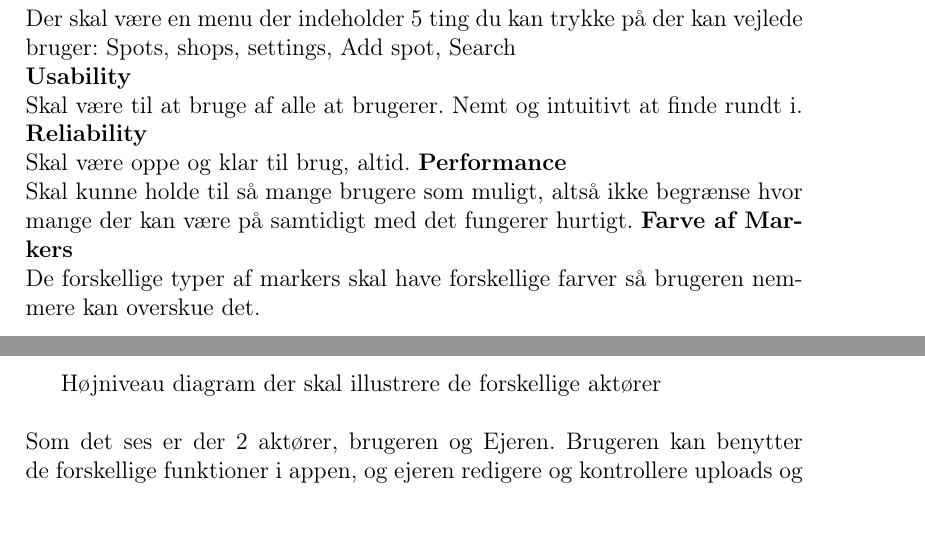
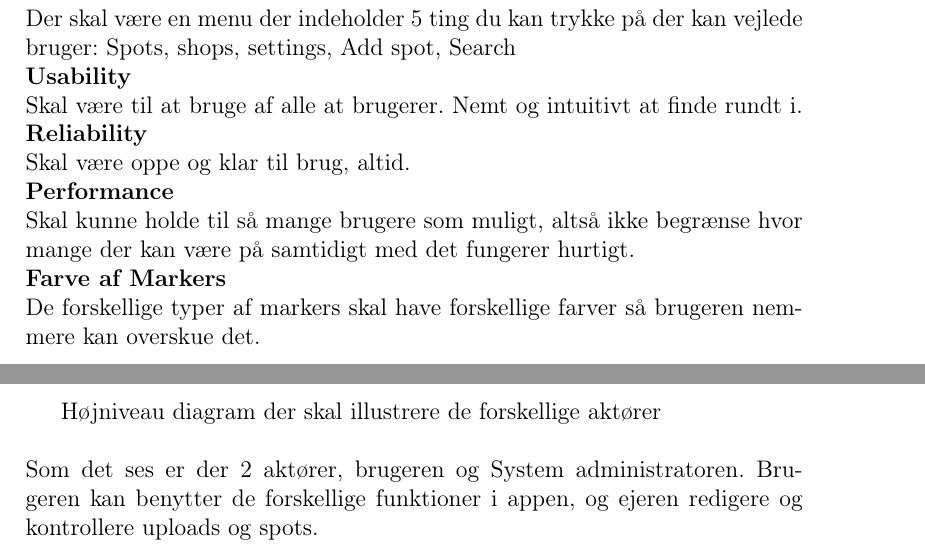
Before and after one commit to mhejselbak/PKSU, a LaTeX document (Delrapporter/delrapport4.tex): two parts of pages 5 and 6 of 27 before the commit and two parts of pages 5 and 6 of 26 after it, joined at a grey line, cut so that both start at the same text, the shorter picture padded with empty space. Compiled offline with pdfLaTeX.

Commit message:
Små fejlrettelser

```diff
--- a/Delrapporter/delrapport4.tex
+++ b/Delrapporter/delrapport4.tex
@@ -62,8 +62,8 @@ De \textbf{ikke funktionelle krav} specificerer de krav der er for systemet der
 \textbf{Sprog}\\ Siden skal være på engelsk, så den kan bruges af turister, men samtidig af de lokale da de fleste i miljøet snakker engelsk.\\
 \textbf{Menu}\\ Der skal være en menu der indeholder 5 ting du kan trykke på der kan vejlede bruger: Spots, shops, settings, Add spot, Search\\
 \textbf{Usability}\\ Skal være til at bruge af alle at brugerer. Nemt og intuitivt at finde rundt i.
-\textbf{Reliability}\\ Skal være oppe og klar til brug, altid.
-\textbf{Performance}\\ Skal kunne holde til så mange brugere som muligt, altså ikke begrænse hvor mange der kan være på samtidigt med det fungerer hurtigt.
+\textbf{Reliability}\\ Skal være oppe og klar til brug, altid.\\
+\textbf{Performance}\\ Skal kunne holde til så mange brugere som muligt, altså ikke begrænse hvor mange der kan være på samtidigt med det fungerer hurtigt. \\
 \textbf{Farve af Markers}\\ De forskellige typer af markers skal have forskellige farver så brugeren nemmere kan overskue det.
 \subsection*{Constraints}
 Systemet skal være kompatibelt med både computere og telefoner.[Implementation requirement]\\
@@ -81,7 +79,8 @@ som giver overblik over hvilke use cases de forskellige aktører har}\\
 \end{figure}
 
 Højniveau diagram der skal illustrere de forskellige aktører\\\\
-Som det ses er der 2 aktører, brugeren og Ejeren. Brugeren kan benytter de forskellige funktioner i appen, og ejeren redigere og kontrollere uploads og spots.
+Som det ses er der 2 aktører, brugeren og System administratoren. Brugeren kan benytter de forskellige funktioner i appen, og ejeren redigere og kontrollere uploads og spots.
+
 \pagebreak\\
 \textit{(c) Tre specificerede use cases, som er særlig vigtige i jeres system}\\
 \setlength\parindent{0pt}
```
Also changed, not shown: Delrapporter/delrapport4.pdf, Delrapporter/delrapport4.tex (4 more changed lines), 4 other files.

========

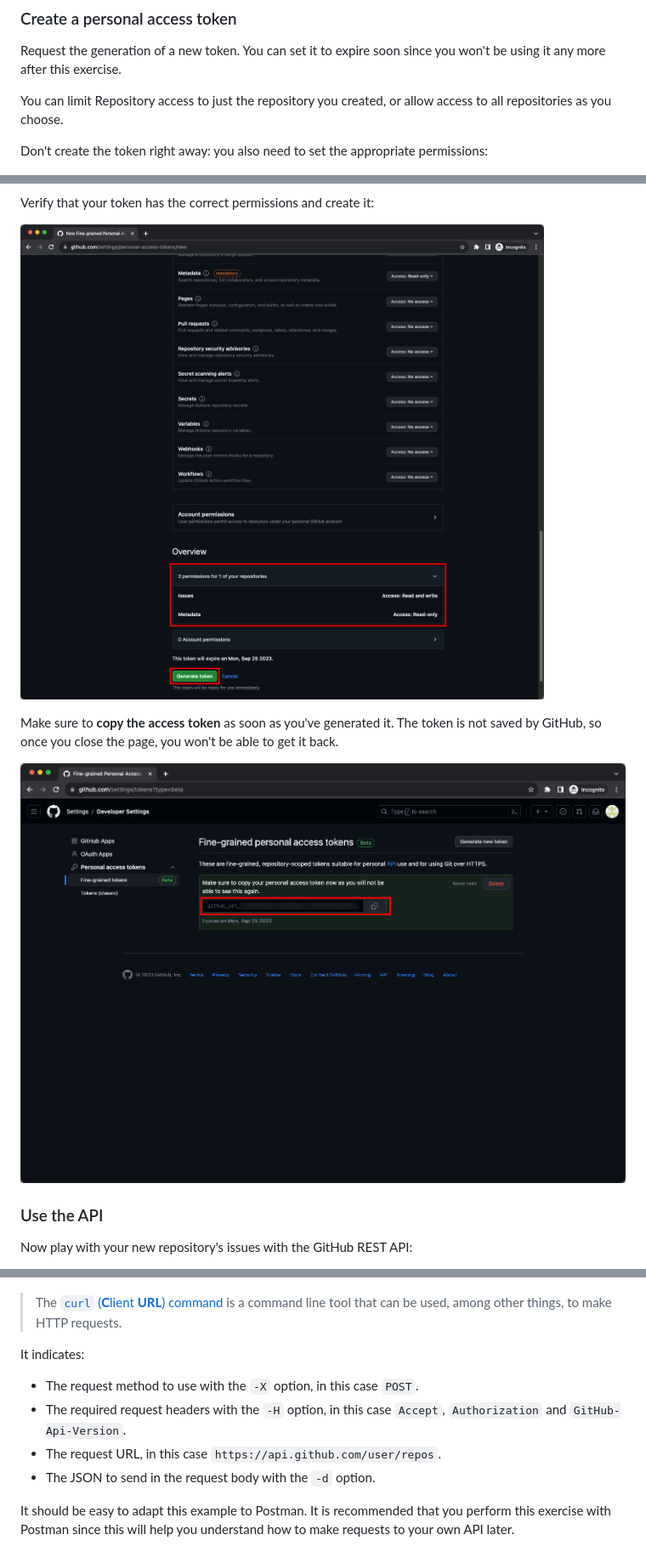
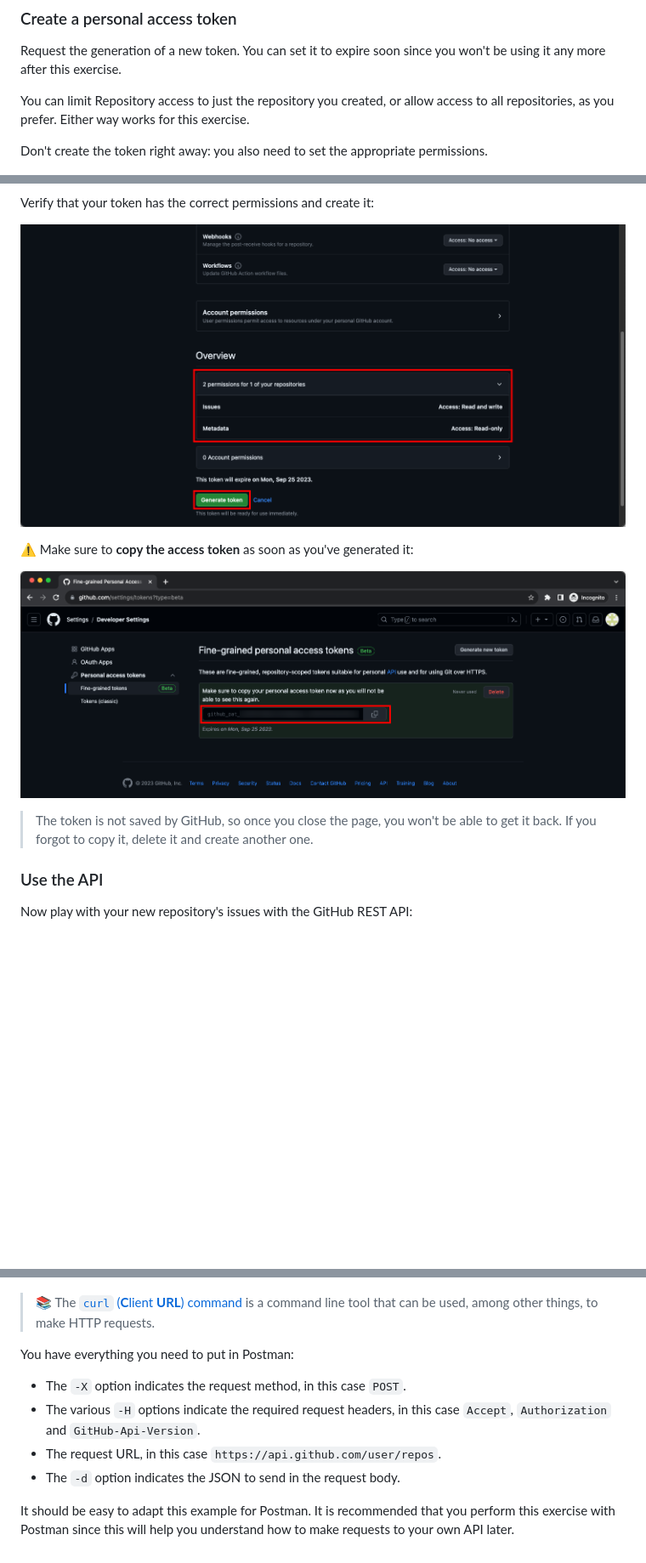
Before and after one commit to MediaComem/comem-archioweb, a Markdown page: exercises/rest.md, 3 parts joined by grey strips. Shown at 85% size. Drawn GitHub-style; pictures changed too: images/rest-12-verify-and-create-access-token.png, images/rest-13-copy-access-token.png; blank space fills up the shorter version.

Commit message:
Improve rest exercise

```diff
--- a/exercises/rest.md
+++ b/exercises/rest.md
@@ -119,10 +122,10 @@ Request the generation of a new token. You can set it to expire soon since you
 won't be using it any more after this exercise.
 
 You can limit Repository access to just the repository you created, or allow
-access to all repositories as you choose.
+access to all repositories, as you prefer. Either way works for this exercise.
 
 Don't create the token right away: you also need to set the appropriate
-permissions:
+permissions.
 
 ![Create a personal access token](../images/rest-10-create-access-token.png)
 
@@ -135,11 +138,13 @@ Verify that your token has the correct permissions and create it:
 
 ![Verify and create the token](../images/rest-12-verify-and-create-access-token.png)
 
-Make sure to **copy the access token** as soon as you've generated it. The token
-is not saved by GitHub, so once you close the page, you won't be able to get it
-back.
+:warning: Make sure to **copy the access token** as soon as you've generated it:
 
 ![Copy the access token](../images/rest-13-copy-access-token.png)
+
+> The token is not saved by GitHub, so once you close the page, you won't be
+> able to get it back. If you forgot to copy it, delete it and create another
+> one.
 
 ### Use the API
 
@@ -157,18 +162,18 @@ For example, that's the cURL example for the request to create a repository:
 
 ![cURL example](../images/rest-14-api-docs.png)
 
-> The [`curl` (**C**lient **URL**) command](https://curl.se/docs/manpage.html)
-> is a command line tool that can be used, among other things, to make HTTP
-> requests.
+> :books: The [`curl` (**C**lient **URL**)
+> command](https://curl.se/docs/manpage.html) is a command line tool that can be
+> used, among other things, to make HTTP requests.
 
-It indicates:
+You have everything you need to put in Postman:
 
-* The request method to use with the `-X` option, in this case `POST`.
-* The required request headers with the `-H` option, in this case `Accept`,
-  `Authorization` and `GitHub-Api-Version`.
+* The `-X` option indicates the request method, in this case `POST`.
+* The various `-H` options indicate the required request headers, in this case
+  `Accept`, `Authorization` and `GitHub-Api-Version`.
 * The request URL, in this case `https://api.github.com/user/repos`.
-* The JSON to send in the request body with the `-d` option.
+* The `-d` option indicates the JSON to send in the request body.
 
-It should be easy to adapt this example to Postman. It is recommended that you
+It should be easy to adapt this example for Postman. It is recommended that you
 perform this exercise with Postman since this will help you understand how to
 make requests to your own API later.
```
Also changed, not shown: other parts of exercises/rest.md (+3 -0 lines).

========

- [TASK OBJECTIVE]: Each line that mentions the string "with" must be copied from the listing.

- [THE ANSWER]:
Before and after one commit to mhejselbak/PKSU, a LaTeX document (Delrapporter/delrapport4.tex): two parts of pages 5 and 6 of 27 before the commit and two parts of pages 5 and 6 of 26 after it, joined at a grey line, cut so that both start at the same text, the shorter picture padded with empty space. Compiled offline with pdfLaTeX.
-* The request method to use with the `-X` option, in this case `POST`.
-* The required request headers with the `-H` option, in this case `Accept`,
-* The JSON to send in the request body with the `-d` option.
 perform this exercise with Postman since this will help you understand how to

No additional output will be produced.